RAW DATA START

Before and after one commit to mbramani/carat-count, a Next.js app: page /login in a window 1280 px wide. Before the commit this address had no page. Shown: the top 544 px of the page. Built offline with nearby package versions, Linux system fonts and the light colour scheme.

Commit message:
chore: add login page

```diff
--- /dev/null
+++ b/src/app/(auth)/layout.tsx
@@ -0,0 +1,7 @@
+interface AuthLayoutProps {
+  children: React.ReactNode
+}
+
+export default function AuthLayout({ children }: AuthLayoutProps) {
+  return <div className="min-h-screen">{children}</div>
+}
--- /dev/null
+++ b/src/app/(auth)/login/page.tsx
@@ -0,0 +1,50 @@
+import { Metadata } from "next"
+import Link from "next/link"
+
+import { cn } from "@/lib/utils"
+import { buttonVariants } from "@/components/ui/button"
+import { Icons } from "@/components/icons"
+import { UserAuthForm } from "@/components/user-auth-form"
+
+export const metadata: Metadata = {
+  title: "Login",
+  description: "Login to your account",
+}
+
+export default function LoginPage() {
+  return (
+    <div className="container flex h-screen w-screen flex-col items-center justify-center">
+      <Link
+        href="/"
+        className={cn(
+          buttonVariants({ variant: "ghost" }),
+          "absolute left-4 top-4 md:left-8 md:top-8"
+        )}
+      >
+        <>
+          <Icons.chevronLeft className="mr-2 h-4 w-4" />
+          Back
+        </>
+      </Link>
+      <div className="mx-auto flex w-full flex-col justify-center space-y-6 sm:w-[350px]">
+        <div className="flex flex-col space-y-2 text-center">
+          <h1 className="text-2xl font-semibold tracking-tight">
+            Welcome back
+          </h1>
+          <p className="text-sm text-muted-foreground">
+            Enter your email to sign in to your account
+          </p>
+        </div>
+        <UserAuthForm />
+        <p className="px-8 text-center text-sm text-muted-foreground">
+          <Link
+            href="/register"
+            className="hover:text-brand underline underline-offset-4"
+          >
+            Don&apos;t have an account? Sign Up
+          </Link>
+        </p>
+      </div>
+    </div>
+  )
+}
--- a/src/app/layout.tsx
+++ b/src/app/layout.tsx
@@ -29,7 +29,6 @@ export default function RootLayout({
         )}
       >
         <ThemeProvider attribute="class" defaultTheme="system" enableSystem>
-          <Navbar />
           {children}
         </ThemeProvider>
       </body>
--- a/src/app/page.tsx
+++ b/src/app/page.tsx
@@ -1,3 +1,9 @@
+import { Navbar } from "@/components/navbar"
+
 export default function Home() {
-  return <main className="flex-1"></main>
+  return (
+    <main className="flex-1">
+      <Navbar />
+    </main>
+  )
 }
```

RAW DATA END

Restate each of the entries above verbatim.

Before and after one commit to mbramani/carat-count, a Next.js app: page /login in a window 1280 px wide. Before the commit this address had no page. Shown: the top 544 px of the page. Built offline with nearby package versions, Linux system fonts and the light colour scheme.

Commit message:
chore: add login page

```diff
--- /dev/null
+++ b/src/app/(auth)/layout.tsx
@@ -0,0 +1,7 @@
+interface AuthLayoutProps {
+  children: React.ReactNode
+}
+
+export default function AuthLayout({ children }: AuthLayoutProps) {
+  return <div className="min-h-screen">{children}</div>
+}
--- /dev/null
+++ b/src/app/(auth)/login/page.tsx
@@ -0,0 +1,50 @@
+import { Metadata } from "next"
+import Link from "next/link"
+
+import { cn } from "@/lib/utils"
+import { buttonVariants } from "@/components/ui/button"
+import { Icons } from "@/components/icons"
+import { UserAuthForm } from "@/components/user-auth-form"
+
+export const metadata: Metadata = {
+  title: "Login",
+  description: "Login to your account",
+}
+
+export default function LoginPage() {
+  return (
+    <div className="container flex h-screen w-screen flex-col items-center justify-center">
+      <Link
+        href="/"
+        className={cn(
+          buttonVariants({ variant: "ghost" }),
+          "absolute left-4 top-4 md:left-8 md:top-8"
+        )}
+      >
+        <>
+          <Icons.chevronLeft className="mr-2 h-4 w-4" />
+          Back
+        </>
+      </Link>
+      <div className="mx-auto flex w-full flex-col justify-center space-y-6 sm:w-[350px]">
+        <div className="flex flex-col space-y-2 text-center">
+          <h1 className="text-2xl font-semibold tracking-tight">
+            Welcome back
+          </h1>
+          <p className="text-sm text-muted-foreground">
+            Enter your email to sign in to your account
+          </p>
+        </div>
+        <UserAuthForm />
+        <p className="px-8 text-center text-sm text-muted-foreground">
+          <Link
+            href="/register"
+            className="hover:text-brand underline underline-offset-4"
+          >
+            Don&apos;t have an account? Sign Up
+          </Link>
+        </p>
+      </div>
+    </div>
+  )
+}
--- a/src/app/layout.tsx
+++ b/src/app/layout.tsx
@@ -29,7 +29,6 @@ export default function RootLayout({
         )}
       >
         <ThemeProvider attribute="class" defaultTheme="system" enableSystem>
-          <Navbar />
           {children}
         </ThemeProvider>
       </body>
--- a/src/app/page.tsx
+++ b/src/app/page.tsx
@@ -1,3 +1,9 @@
+import { Navbar } from "@/components/navbar"
+
 export default function Home() {
-  return <main className="flex-1"></main>
+  return (
+    <main className="flex-1">
+      <Navbar />
+    </main>
+  )
 }
```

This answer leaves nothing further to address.